[Source information — start]

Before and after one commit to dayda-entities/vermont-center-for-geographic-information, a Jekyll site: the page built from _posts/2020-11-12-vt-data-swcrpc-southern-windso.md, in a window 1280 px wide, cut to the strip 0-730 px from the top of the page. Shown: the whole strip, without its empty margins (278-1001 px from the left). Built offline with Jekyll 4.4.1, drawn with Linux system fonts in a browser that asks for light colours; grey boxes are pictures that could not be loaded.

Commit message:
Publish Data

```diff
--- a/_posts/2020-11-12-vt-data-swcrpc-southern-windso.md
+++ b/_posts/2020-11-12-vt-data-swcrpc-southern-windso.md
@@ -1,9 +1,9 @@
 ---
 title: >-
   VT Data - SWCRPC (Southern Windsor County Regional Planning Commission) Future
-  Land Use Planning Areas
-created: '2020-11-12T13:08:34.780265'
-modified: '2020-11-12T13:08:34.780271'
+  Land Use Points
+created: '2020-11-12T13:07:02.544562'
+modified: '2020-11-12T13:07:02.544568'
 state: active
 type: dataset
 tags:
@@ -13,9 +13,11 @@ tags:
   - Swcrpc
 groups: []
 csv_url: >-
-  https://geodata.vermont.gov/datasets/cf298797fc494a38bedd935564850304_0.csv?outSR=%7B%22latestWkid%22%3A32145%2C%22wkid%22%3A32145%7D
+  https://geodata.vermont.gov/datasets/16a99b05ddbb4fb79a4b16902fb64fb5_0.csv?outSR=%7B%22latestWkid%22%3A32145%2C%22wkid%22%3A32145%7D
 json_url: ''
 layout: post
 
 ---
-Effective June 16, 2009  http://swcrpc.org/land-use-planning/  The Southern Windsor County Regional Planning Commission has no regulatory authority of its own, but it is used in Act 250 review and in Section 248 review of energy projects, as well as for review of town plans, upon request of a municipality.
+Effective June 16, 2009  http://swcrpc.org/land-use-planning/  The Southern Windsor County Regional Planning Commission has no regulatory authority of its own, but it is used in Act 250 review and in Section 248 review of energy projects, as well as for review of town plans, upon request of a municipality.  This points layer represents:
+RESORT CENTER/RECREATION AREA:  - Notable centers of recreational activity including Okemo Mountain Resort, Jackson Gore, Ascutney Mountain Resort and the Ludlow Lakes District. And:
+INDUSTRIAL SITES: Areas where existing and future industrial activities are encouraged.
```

[Source information — finish]

## Try it
For every line above that holds the word "geodata", report the whole line.

## Final answer
-  https://geodata.vermont.gov/datasets/cf298797fc494a38bedd935564850304_0.csv?outSR=%7B%22latestWkid%22%3A32145%2C%22wkid%22%3A32145%7D
+  https://geodata.vermont.gov/datasets/16a99b05ddbb4fb79a4b16902fb64fb5_0.csv?outSR=%7B%22latestWkid%22%3A32145%2C%22wkid%22%3A32145%7D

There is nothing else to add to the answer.